*Description of the task*. Leaving out every image, restate all the records word for word.

*The data*.
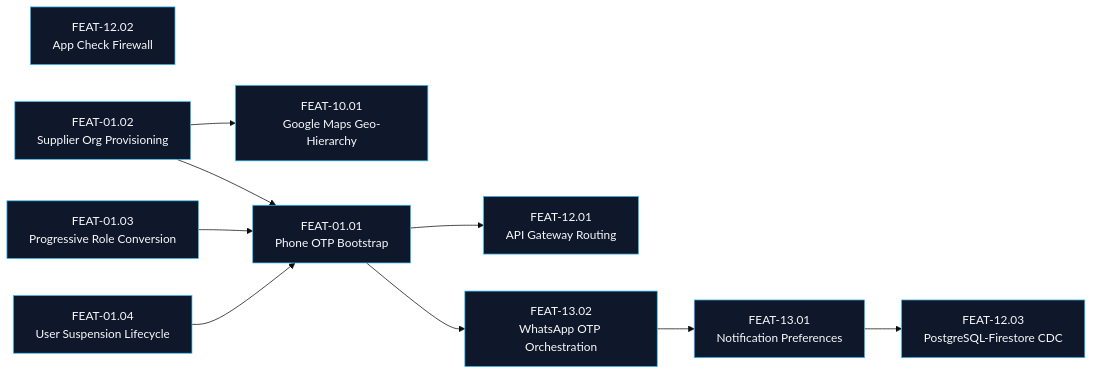
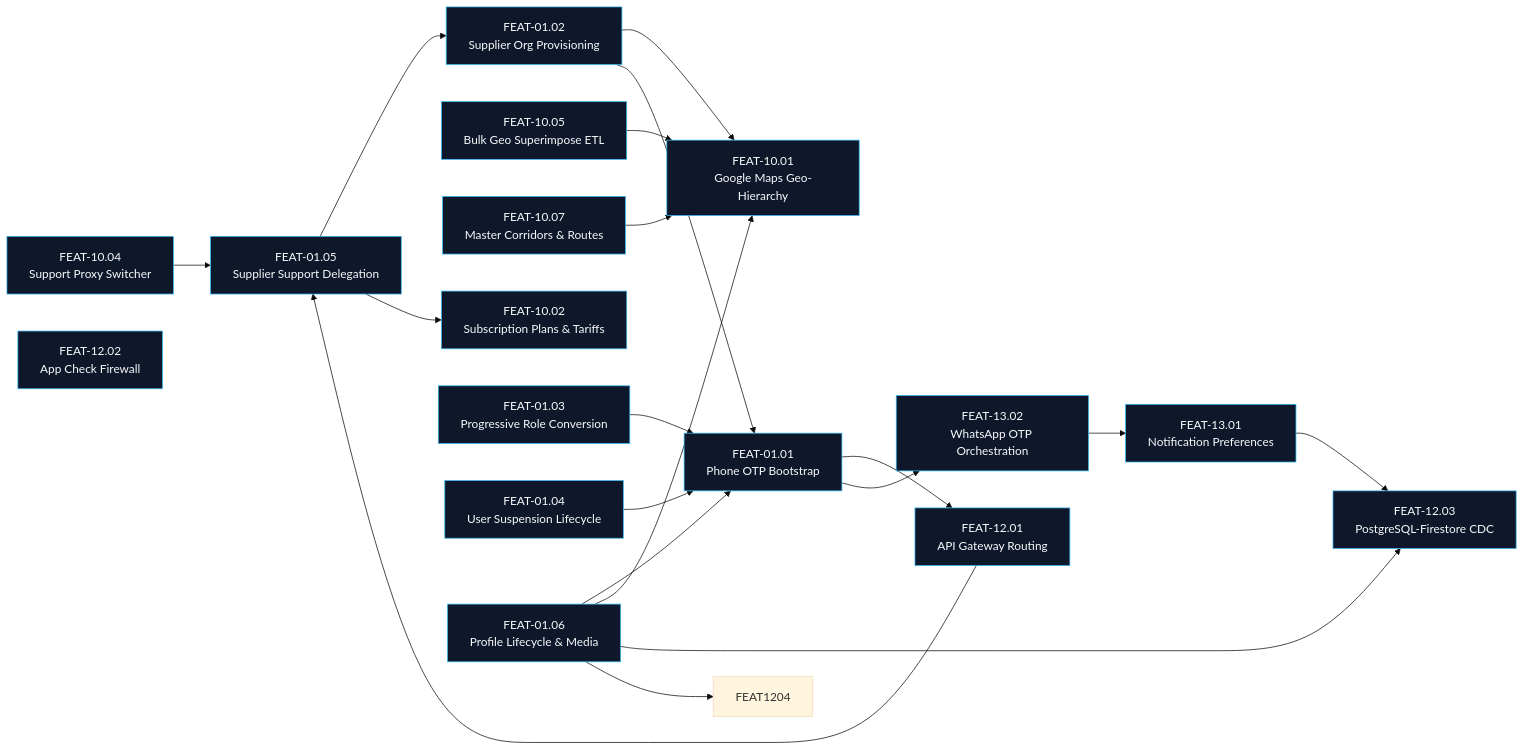
The second of 6 diagrams in work-management/DEPENDENCY-GRAPH.md (vamsi2310/logikchain.com), drawn with Mermaid (base theme) before and after one commit. The commit also changed other lines of this file and 18 other files, not shown here.

Commit message:
Working on work management refining functional and architectural gaps

````diff
--- a/work-management/DEPENDENCY-GRAPH.md
+++ b/work-management/DEPENDENCY-GRAPH.md
@@ -158,27 +158,45 @@
 ```mermaid
 graph LR
     classDef feat fill:#0f172a,stroke:#38bdf8,stroke-width:1px,color:#f8fafc;
 
     FEAT1001["FEAT-10.01<br/>Google Maps Geo-Hierarchy"]:::feat
+    FEAT1002["FEAT-10.02<br/>Subscription Plans & Tariffs"]:::feat
+    FEAT1004["FEAT-10.04<br/>Support Proxy Switcher"]:::feat
+    FEAT1005["FEAT-10.05<br/>Bulk Geo Superimpose ETL"]:::feat
+    FEAT1007["FEAT-10.07<br/>Master Corridors & Routes"]:::feat
     FEAT1201["FEAT-12.01<br/>API Gateway Routing"]:::feat
     FEAT1202["FEAT-12.02<br/>App Check Firewall"]:::feat
     FEAT1203["FEAT-12.03<br/>PostgreSQL-Firestore CDC"]:::feat
 
     FEAT1301["FEAT-13.01<br/>Notification Preferences"]:::feat
     FEAT1302["FEAT-13.02<br/>WhatsApp OTP Orchestration"]:::feat
 
     FEAT0101["FEAT-01.01<br/>Phone OTP Bootstrap"]:::feat
     FEAT0102["FEAT-01.02<br/>Supplier Org Provisioning"]:::feat
     FEAT0103["FEAT-01.03<br/>Progressive Role Conversion"]:::feat
     FEAT0104["FEAT-01.04<br/>User Suspension Lifecycle"]:::feat
+    FEAT0105["FEAT-01.05<br/>Supplier Support Delegation"]:::feat
+    FEAT0106["FEAT-01.06<br/>Profile Lifecycle & Media"]:::feat
 
     FEAT0101 --> FEAT1201
     FEAT0101 --> FEAT1302
     FEAT0102 --> FEAT1001
     FEAT0102 --> FEAT0101
     FEAT0103 --> FEAT0101
     FEAT0104 --> FEAT0101
 
+    FEAT0105 --> FEAT0102
+    FEAT0105 --> FEAT1002
+    FEAT1004 --> FEAT0105
+    FEAT1201 --> FEAT0105
+    FEAT1005 --> FEAT1001
+    FEAT1007 --> FEAT1001
+
+    FEAT0106 --> FEAT0101
+    FEAT0106 --> FEAT1001
+    FEAT0106 --> FEAT1203
+    FEAT0106 --> FEAT1204
+
     FEAT1302 --> FEAT1301
     FEAT1301 --> FEAT1203
 ```
````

*Reply*.
The second of 6 diagrams in work-management/DEPENDENCY-GRAPH.md (vamsi2310/logikchain.com), drawn with Mermaid (base theme) before and after one commit. The commit also changed other lines of this file and 18 other files, not shown here.

Commit message:
Working on work management refining functional and architectural gaps

````diff
--- a/work-management/DEPENDENCY-GRAPH.md
+++ b/work-management/DEPENDENCY-GRAPH.md
@@ -158,27 +158,45 @@
 ```mermaid
 graph LR
     classDef feat fill:#0f172a,stroke:#38bdf8,stroke-width:1px,color:#f8fafc;
 
     FEAT1001["FEAT-10.01<br/>Google Maps Geo-Hierarchy"]:::feat
+    FEAT1002["FEAT-10.02<br/>Subscription Plans & Tariffs"]:::feat
+    FEAT1004["FEAT-10.04<br/>Support Proxy Switcher"]:::feat
+    FEAT1005["FEAT-10.05<br/>Bulk Geo Superimpose ETL"]:::feat
+    FEAT1007["FEAT-10.07<br/>Master Corridors & Routes"]:::feat
     FEAT1201["FEAT-12.01<br/>API Gateway Routing"]:::feat
     FEAT1202["FEAT-12.02<br/>App Check Firewall"]:::feat
     FEAT1203["FEAT-12.03<br/>PostgreSQL-Firestore CDC"]:::feat
 
     FEAT1301["FEAT-13.01<br/>Notification Preferences"]:::feat
     FEAT1302["FEAT-13.02<br/>WhatsApp OTP Orchestration"]:::feat
 
     FEAT0101["FEAT-01.01<br/>Phone OTP Bootstrap"]:::feat
     FEAT0102["FEAT-01.02<br/>Supplier Org Provisioning"]:::feat
     FEAT0103["FEAT-01.03<br/>Progressive Role Conversion"]:::feat
     FEAT0104["FEAT-01.04<br/>User Suspension Lifecycle"]:::feat
+    FEAT0105["FEAT-01.05<br/>Supplier Support Delegation"]:::feat
+    FEAT0106["FEAT-01.06<br/>Profile Lifecycle & Media"]:::feat
 
     FEAT0101 --> FEAT1201
     FEAT0101 --> FEAT1302
     FEAT0102 --> FEAT1001
     FEAT0102 --> FEAT0101
     FEAT0103 --> FEAT0101
     FEAT0104 --> FEAT0101
 
+    FEAT0105 --> FEAT0102
+    FEAT0105 --> FEAT1002
+    FEAT1004 --> FEAT0105
+    FEAT1201 --> FEAT0105
+    FEAT1005 --> FEAT1001
+    FEAT1007 --> FEAT1001
+
+    FEAT0106 --> FEAT0101
+    FEAT0106 --> FEAT1001
+    FEAT0106 --> FEAT1203
+    FEAT0106 --> FEAT1204
+
     FEAT1302 --> FEAT1301
     FEAT1301 --> FEAT1203
 ```
````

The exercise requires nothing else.